**What the task requires:**
Wherever "classify" appears in the records below, copy the line that holds it.

[Change detection data]

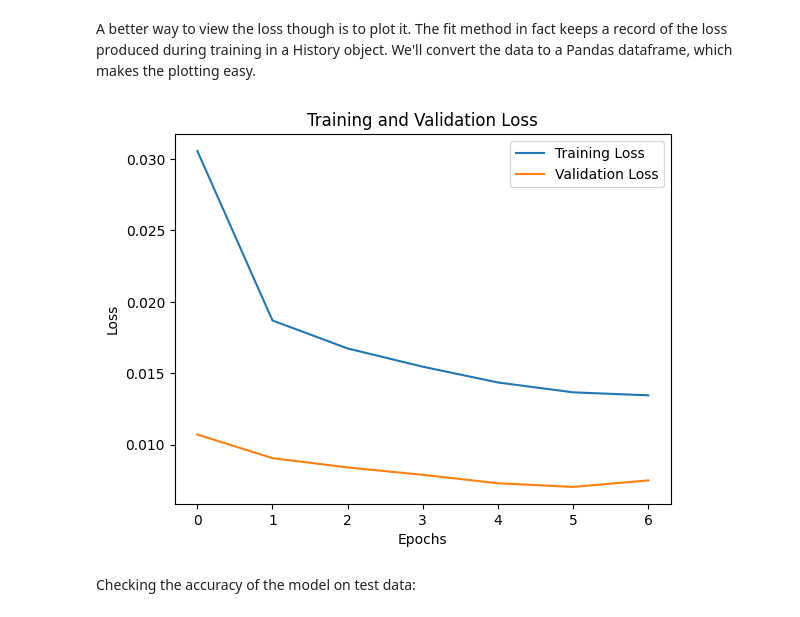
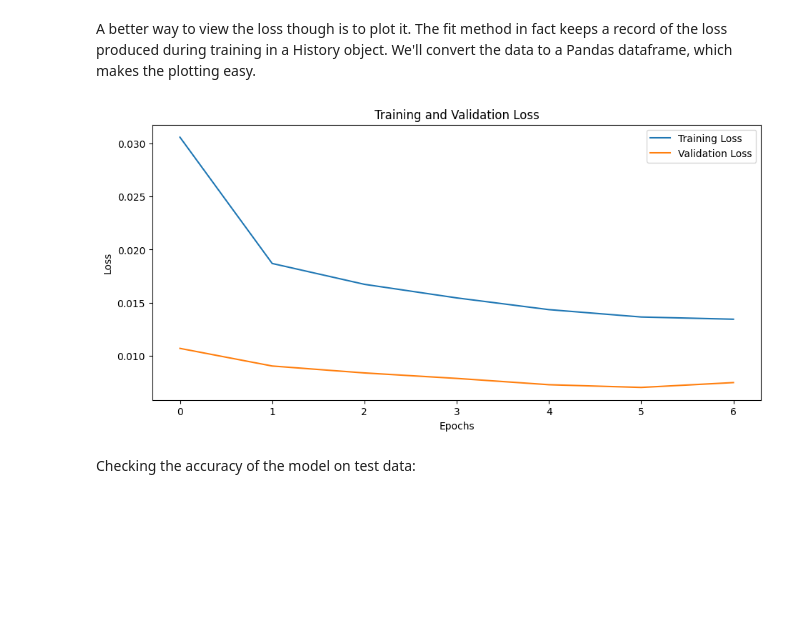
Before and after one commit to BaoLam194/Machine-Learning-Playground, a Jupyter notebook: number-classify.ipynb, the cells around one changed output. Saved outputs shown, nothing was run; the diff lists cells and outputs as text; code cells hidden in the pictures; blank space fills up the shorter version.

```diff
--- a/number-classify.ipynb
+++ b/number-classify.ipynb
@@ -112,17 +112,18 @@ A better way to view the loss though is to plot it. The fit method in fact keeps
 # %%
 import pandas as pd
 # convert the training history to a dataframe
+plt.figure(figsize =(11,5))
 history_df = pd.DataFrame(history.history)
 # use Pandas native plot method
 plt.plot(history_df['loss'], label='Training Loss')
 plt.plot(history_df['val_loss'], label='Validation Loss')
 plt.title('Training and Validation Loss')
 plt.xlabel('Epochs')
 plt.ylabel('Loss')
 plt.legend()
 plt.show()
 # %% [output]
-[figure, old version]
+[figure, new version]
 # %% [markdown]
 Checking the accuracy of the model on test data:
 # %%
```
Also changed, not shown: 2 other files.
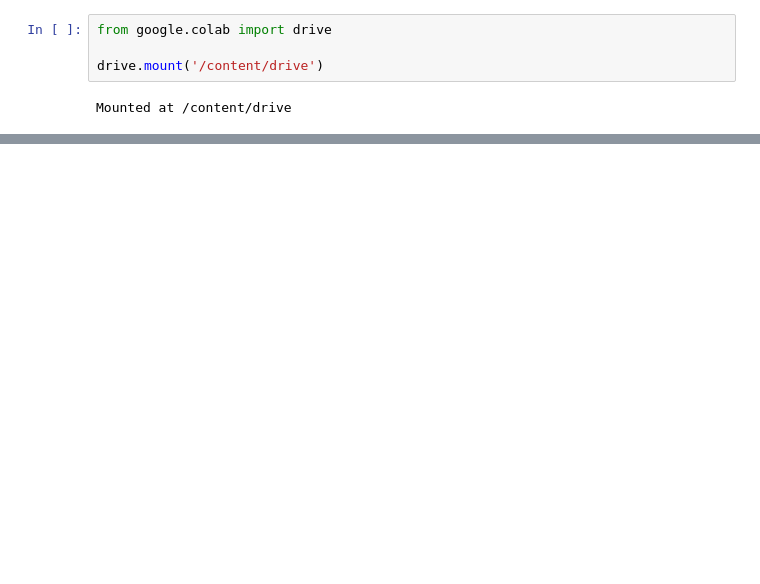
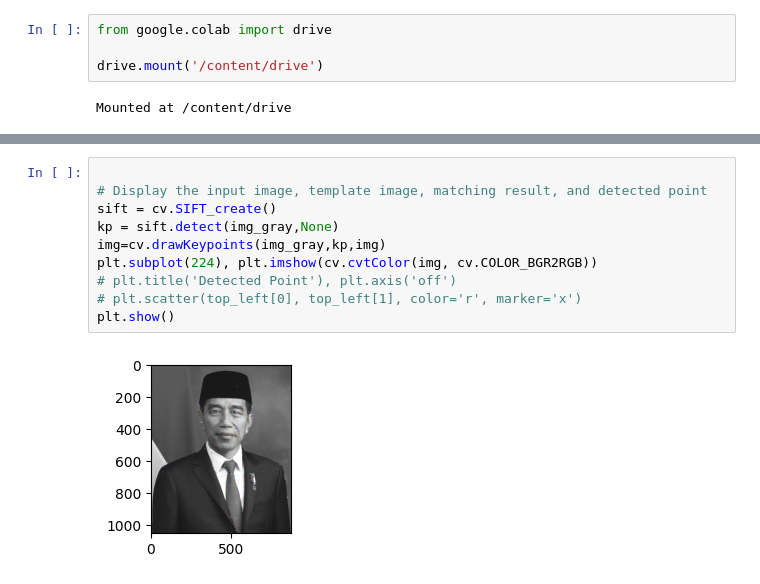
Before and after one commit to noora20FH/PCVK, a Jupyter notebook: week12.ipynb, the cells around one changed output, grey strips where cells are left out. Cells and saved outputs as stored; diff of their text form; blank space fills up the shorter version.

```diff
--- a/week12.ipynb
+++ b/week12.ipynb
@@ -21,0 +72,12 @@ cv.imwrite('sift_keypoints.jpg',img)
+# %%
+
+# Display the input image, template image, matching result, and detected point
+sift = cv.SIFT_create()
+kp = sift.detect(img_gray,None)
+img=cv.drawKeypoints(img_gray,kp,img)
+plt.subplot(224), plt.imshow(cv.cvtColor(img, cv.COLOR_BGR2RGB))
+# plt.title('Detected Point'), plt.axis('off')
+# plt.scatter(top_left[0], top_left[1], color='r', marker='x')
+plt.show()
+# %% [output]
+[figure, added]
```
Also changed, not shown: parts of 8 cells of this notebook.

**The answer:**
Before and after one commit to BaoLam194/Machine-Learning-Playground, a Jupyter notebook: number-classify.ipynb, the cells around one changed output. Saved outputs shown, nothing was run; the diff lists cells and outputs as text; code cells hidden in the pictures; blank space fills up the shorter version.
--- a/number-classify.ipynb
+++ b/number-classify.ipynb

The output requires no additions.